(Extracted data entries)
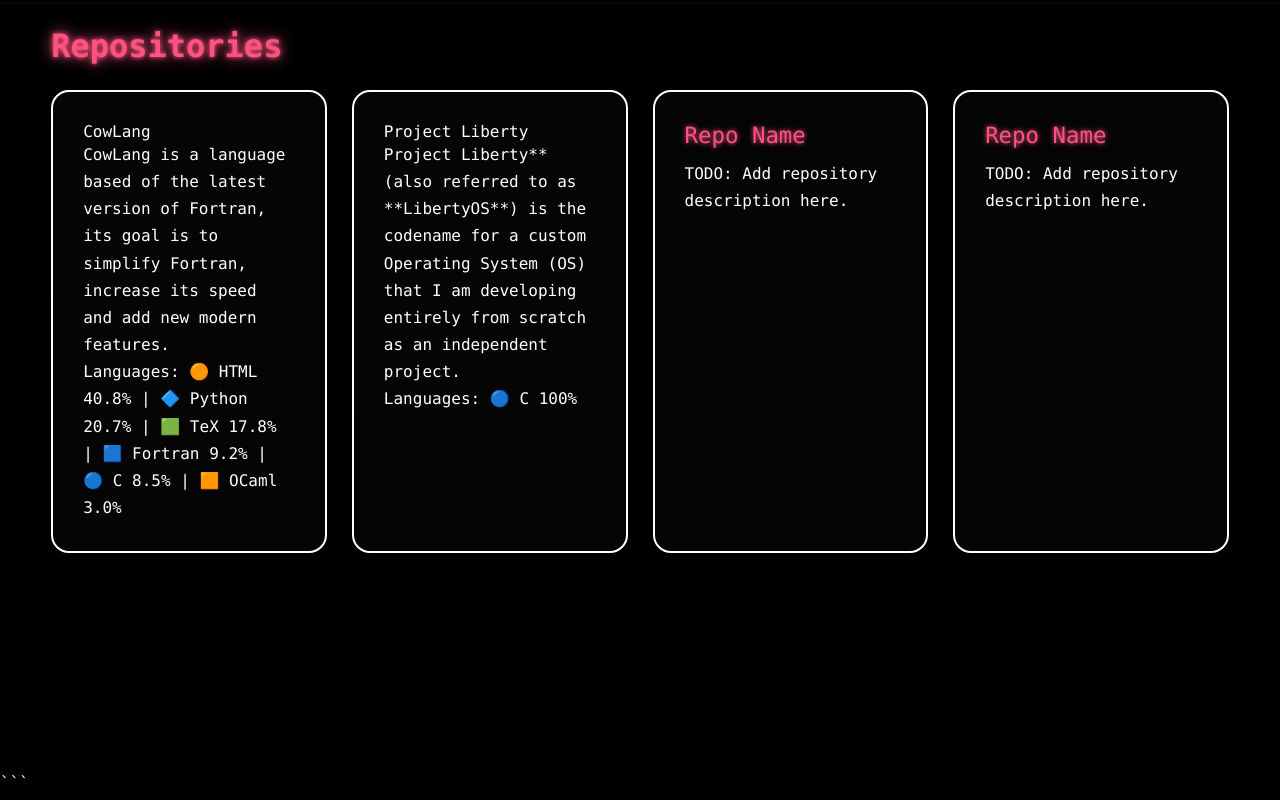
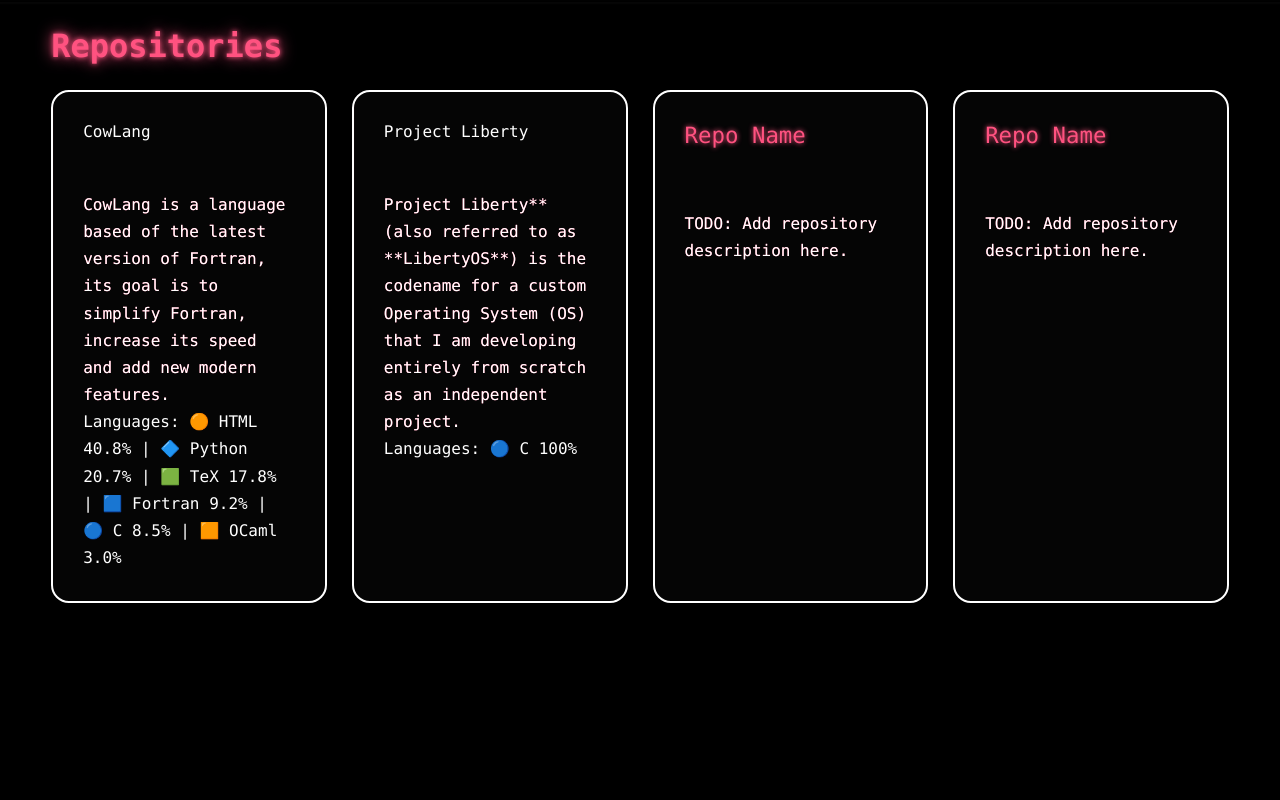
Before and after one commit to C7zyC0w/C7zyC0w.github.io, a plain HTML site: page index.html in a window 1280 px wide. Shown: the part 800-1600 px from the top of the page. Drawn offline with Linux system fonts and the light colour scheme.

Commit message:
Updated index.html
Went with CSS approach instead and changed Repo Desc Para Class, and also fixed Repo Outline Glow to White with a custom Class.

```diff
--- a/index.html
+++ b/index.html
@@ -30,6 +30,7 @@
             --bg:#000000;
             --text:#ffffff;
             --accent:#ff5280;
+            --button-accent:#ff5290;
             --card:#050505;
             --border:#ffffff;
         }
@@ -236,9 +237,9 @@
         .repo-button:hover{
             transform:scale(1.06);
             box-shadow:
-                0 0 10px var(--accent),
-                0 0 25px var(--accent),
-                0 0 50px var(--accent);
+                0 0 10px var(--button-accent),
+                0 0 25px var(--button-accent),
+                0 0 50px var(--button-accent);
         }
 
         .repo-button::before{
@@ -265,6 +266,13 @@
             margin-bottom:12px;
             text-shadow:
                 0 0 5px var(--accent);
+        }
+
+        .repo-para{
+            color:var(--text);
+            padding-top:50px;
+            text-shadow:
+                0 0 0px var(--accent);
         }
 
         /* ========================================================
@@ -436,11 +444,10 @@
                     <div class="Cowlang">
                         CowLang
                     </div>
-
-                    <p>
+                    <p class="repo-para">
                         CowLang is a language based of the latest version of Fortran, its goal is to simplify Fortran, increase its speed and add new modern features.
                     </p>
-                    <p> </p>
+
                     <p>
                         Languages: 🟠 HTML 40.8% | 🔷 Python 20.7% | 🟩 TeX 17.8% | 🟦 Fortran 9.2% | 🔵 C 8.5% | 🟧 OCaml 3.0%
                     </p>
@@ -454,8 +461,7 @@
                     <div class="Project-Liberty">
                         Project Liberty
                     </div>
-                    <p> </p>
-                    <p>
+                    <p class="repo-para">
                         Project Liberty** (also referred to as **LibertyOS**) is the codename for a custom Operating System (OS) that I am developing entirely from scratch as an independent project.
                     </p>
 
@@ -472,7 +478,7 @@
                     <div class="repo-title">
                         Repo Name
                     </div>
-                    <p>
+                    <p class="repo-para">
                         TODO: Add repository description here.
                     </p>
 
@@ -486,7 +492,7 @@
                         Repo Name
                     </div>
 
-                    <p>
+                    <p class="repo-para">
                         TODO: Add repository description here.
                     </p>
 
```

◆ WHAT YOU NEED TO DO
The answer should consist of every line above in which "index" appears.

◆ WRITTEN SOLUTION
Before and after one commit to C7zyC0w/C7zyC0w.github.io, a plain HTML site: page index.html in a window 1280 px wide. Shown: the part 800-1600 px from the top of the page. Drawn offline with Linux system fonts and the light colour scheme.
Updated index.html
--- a/index.html
+++ b/index.html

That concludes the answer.